ANNE KATES SMITH: I wouldn't advise people to go out and shop for a house if they weren't in the market. If they're in the market, it's a good time to lock in rates. The direction has changed. Rates are up. People are already looking forward to the next rate hike. Whether we get one or not, markets will start anticipating that, and I think it behooves consumers if they're shopping for a home to lock in rates. If they're going to remodel their house and they want a home equity line, line it up now.
ELIZABETH FARNSWORTH: So even though it's fairly small, the rate hike, you get this sense that there's this directional change and people had better--people will start thinking about that, no matter what.
ANNE KATES SMITH: Interest rates tend to run in cycles. And the last direction we've seen is up.

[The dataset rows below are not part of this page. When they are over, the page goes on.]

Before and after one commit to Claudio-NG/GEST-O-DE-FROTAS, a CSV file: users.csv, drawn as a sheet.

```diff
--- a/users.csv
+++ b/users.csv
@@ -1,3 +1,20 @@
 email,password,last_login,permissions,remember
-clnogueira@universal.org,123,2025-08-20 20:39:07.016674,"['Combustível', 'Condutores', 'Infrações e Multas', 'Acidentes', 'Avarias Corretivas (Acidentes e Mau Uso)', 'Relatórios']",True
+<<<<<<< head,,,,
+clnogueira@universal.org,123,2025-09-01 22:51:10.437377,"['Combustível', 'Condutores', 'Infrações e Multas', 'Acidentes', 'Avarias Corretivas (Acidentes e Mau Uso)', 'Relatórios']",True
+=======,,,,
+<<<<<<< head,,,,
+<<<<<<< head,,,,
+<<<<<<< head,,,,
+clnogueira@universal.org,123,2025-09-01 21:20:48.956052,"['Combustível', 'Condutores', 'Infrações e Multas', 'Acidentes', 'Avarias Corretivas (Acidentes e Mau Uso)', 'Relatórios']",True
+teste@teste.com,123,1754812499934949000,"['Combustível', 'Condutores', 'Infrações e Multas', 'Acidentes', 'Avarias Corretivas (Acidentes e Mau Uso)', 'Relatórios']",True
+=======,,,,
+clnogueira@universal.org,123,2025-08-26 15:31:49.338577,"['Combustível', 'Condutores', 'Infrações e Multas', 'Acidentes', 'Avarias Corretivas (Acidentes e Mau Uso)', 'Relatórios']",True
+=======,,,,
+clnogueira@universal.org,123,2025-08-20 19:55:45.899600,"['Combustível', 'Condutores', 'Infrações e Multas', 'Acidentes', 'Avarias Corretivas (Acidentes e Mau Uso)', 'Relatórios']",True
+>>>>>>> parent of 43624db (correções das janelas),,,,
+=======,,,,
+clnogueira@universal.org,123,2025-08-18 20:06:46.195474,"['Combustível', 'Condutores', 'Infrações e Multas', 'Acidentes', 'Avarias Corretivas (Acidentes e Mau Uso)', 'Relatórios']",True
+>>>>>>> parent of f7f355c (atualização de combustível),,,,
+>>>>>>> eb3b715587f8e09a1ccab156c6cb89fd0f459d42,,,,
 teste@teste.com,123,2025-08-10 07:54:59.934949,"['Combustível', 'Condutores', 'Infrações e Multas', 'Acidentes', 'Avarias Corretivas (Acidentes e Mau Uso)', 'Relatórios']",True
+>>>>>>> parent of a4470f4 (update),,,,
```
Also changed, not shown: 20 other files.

ELIZABETH FARNSWORTH: What about--let's say that tomorrow I had planned to go in and task for a raise, and I'm a worker, and I want a cost of living increase. Does this affect an employer's view of that kind of question?
ANNE KATES SMITH: Employers will probably feel--
ELIZABETH FARNSWORTH: They want it to affect it, right? Isn't that part of Greenspan's point, so that there won't be wage pressures?
ANNE KATES SMITH: Yes. And there will be less pressure on your boss to give you a raise. This is not a great time to go ask for a raise, I imagine.
ELIZABETH FARNSWORTH: So maybe put that off. Will it affect people's savings?
ANNE KATES SMITH: Not very much, because savings rates don't follow increases in loan rates as quickly. You're not going to see your CD rate go up. You're not going to see your money market rate go up very much, if at all. So it shouldn't really affect your savings plan.
ELIZABETH FARNSWORTH: And if savings are in the stock market, is it likely to change? Are they--is that likely to have any movement?
ANNE KATES SMITH: That's the million dollar question. And we don't know the answer to that. Interest rate hikes have been disastrous for some past markets, especially markets that are very highly priced like this one is by many measures. A 1/4 point rate hike is not enough to shift the balance. Nobody I'm talking to expects the stock market crash. Again, the market is a psychological thing, as much as anything else. And people will look forward to the next rate increase, and that could have an impact.
ELIZABETH FARNSWORTH: You expect there will be another increase in May or June.
ANNE KATES SMITH: I talked to people who expect another 1/4 point in May.
ELIZABETH FARNSWORTH: Well, Anne Kates Smith, thanks for being with us.
ANNE KATES SMITH: Thank you.
JIM LEHRER: Still to come on the NewsHour tonight Congress and campaign money and some thoughts about the Bush jump.